Fleets today are under increasing pressure to be efficient when delivering the goods and services to customers. As an article by Australian Financial Review points out, the continuing growth of SMEs and the unstoppable rise of e-commerce have both been accelerating significantly in supply chains everywhere.

But the industry is up to the task, equipped with the latest and still-evolving technologies that have been making managing fleet easier even as they scale up.

Here's a look at the key areas in which technology has been driving improvements in fleet management.

1. Unique solutions to unique problems

Clients have unique, individual problems that they need solving, so there really isn't any be-all and end-all solution for all client needs. Telematics solutions providers have been finding out how technology isn't about finding that one solution, but investing in an array of capabilities in order to find the best one to fit a client.

An article by Automotive Fleet reported how global fleet management services company ARI has found that the best way to go about this is finding the right technology — even when it isn't their own. Lou Vella, ARI's assistant manager of new product development, is quoted as saying, "We can't be good at everything. Some things aren't core to what ARI does. There are other companies within that space that provide superior technology and a superior product, and, in cases like that, we would recommend the best provider whether it is ARI or not."

The company maintains a technology lab in that gives customers the opportunity to see firsthand what some of this technology can do, which becomes a learning experience for them. This laboratory features both the company's own telematics and fleet management technology, along with that of partners and outside companies.

2. Practical Business Intelligence

With billions and billions of data points from a huge number of customers and vehicles reporting in real time, telematics companies have been amassing tremendously valuable business intelligence. So much so that some companies are able to turn this into an asset that enables them to help customers take advantage of all that data.

These companies are able to leverage this massive amount of information through various innovations over the past few years. Leading mobile workforce solutions provider Fleetmatics reports that by the end of 2017, when all qualified drivers in the US are required to fully comply with the FMCSA mandate on the use of Electronic Logging Devices (ELDs), this business intelligence is about to grow even more significantly.

In general, these devices will be connected with vehicle engines to automate driving status, and give drivers the ability to keep their record of duty status (RODS) and easily supply such records to roadside inspectors. And ELD systems integrated with vehicle and asset tracking will benefit clients beyond just basic compliance. They will see newly quantifiable returns on investment particularly in efficiency, where estimated times of arrival to customer locations will be improved through real-time visibility into location.

3. Safety and Productivity

Along with the new possibility of creating individualized driver profiles, fleet managers are now able to zero in on drivers to proscribe solutions to problems at the individual level. Individualized risk profiles matter a lot from a productivity standpoint, where companies are enabled to develop a cost per job. This in turn allows them to analyze and understand the cost for each activity.

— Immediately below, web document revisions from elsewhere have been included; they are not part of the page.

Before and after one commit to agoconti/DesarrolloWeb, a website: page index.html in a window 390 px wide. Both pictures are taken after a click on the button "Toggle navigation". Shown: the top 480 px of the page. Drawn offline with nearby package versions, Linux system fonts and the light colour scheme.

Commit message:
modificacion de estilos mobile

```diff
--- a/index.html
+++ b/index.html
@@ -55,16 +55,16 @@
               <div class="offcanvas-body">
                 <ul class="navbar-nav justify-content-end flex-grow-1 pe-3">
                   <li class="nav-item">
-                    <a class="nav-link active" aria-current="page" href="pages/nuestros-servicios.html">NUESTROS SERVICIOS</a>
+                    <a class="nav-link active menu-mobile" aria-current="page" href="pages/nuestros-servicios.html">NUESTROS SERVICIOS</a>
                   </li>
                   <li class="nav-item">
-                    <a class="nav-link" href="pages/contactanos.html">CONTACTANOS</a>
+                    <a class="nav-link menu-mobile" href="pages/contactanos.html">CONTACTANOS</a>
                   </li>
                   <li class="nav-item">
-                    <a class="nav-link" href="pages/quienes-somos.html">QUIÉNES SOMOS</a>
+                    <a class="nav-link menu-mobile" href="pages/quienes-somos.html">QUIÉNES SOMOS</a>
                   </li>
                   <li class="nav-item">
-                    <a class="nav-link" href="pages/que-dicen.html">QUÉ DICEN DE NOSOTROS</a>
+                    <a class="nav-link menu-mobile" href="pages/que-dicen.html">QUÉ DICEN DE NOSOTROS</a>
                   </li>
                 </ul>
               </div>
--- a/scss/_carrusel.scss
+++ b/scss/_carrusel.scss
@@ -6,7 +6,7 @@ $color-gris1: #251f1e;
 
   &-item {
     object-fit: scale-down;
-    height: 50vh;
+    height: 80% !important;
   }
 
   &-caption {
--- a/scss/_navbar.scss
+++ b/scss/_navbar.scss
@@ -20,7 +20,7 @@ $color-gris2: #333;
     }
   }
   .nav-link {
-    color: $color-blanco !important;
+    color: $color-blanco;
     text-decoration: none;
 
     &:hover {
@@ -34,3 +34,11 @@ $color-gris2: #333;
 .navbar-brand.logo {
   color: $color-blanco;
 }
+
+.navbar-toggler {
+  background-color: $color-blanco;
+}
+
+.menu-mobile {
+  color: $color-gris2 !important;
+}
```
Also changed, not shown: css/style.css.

An article by the Financial Times underscores how advances in telematics change even how employees are behaving. Expenses fraud is effectively reduced through monitoring, and costs are driven down significantly. Richard Perham of Airmax, a hardware and software engineering company, claims that fleet operators are able to save 30% in costs on the first year of installing telematics systems. Drivers simply drive very differently as they know they're being monitored, he adds.

On top of monitoring, improvements are also seen in driver behavior through real-time feedback. That is, drivers can be coached remotely in several key areas, such as speeding, excessive idling, sudden braking, and harsh turning. Besides safer driving, this matters to companies as well in terms of reducing wear and tear on vehicles.

While telematics is largely data-driven, there are also benefits to fleets that tend more towards the qualitative. Something that's difficult to quantify but regularly observed is an improvement in customer service. The increase in usage of telematics systems have on drivers the effect of feeling treated more as professionals. As this drives better driver performance, customer service also enjoys a boost.

JennIndustry Reports blogs about technological issues and innovations affecting today's companies.